3
find . -name *.jks -print 2>/dev/null

returns files of extension jks that do not have underscores as part of their name. Much to my surprise, I have just discovered that * does NOT substitute the underscore.

find . -name *_*.jks -print 2>/dev/null

returns files of extension jks that have one underscore.

How do I search for files that have 0 or more underscores? Using OSX Mountain Lion.

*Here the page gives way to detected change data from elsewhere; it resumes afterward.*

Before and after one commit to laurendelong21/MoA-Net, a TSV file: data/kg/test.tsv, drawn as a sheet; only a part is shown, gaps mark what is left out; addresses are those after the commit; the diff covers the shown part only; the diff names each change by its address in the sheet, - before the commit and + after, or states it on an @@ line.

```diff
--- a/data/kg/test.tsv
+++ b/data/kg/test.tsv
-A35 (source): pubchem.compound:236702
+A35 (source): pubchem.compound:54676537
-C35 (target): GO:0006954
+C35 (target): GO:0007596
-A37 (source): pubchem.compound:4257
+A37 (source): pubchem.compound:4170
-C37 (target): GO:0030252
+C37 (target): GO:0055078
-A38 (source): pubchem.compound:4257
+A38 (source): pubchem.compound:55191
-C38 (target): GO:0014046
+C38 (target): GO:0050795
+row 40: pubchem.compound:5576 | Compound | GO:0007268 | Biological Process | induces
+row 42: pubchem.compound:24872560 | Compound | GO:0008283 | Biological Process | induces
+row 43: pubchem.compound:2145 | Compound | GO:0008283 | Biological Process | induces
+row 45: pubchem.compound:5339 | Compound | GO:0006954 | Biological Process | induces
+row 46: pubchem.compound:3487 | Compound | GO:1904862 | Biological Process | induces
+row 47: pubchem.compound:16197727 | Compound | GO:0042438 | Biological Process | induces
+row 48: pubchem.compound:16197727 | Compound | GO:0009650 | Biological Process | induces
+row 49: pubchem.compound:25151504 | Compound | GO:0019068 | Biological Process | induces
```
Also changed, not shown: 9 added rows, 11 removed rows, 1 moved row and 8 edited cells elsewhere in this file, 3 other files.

4
  • 1
    Is your find supporting and logical operator? find . -name '*.jks' -a ! -name '*_*.jks'
    – manatwork
    Sep 17 '13 at 14:13
  • find . -name '*.jks' -print 2>/dev/null worked. you can submit an answer, @manatwork, and i will go ahead and accept it and up vote
    – amphibient
    Sep 17 '13 at 14:16
  • Your question is a bit strange: in my Linux (CentOS 5), your sample doesn't work. I have to write "*.jks". And, anyway, it returns all files with extension jks, with or without an underscore, that is what you are asking for.
    – AndrewQ
    Sep 17 '13 at 14:16
  • @AndrewQ, probably amphibient has no *.jks file in the work directory itself, so the wildcard is not expanded before the execution of find.
    – manatwork
    Sep 17 '13 at 14:17
11

all versions of find that I know will match underscores with wildcards.

be warned that when doing.

find . -name *.jks -print 2>/dev/null

the "*.jks" might get expanded by the shell, before running the find command.

e.g.

$ mkdir foo
$ touch a.jks foo/a.jks foo/b.jks
a.jks
$ find . -name *.jks -print
./a.jks
./foo/a.jks

this is really because you are actually calling find . -name a.jks -print, and thus it will not find e.g. b.jks.

if you quote the wildcard expression, you might have more luck:

$ find . -name "*.jks" -print
./a.jks
./foo/a.jks
./foo/b.jks

i'm pretty sure that running

$ find . -name "*.jks" -print

will give you all files with and without underscores.

Not the answer you're looking for? Browse other questions tagged or ask your own question.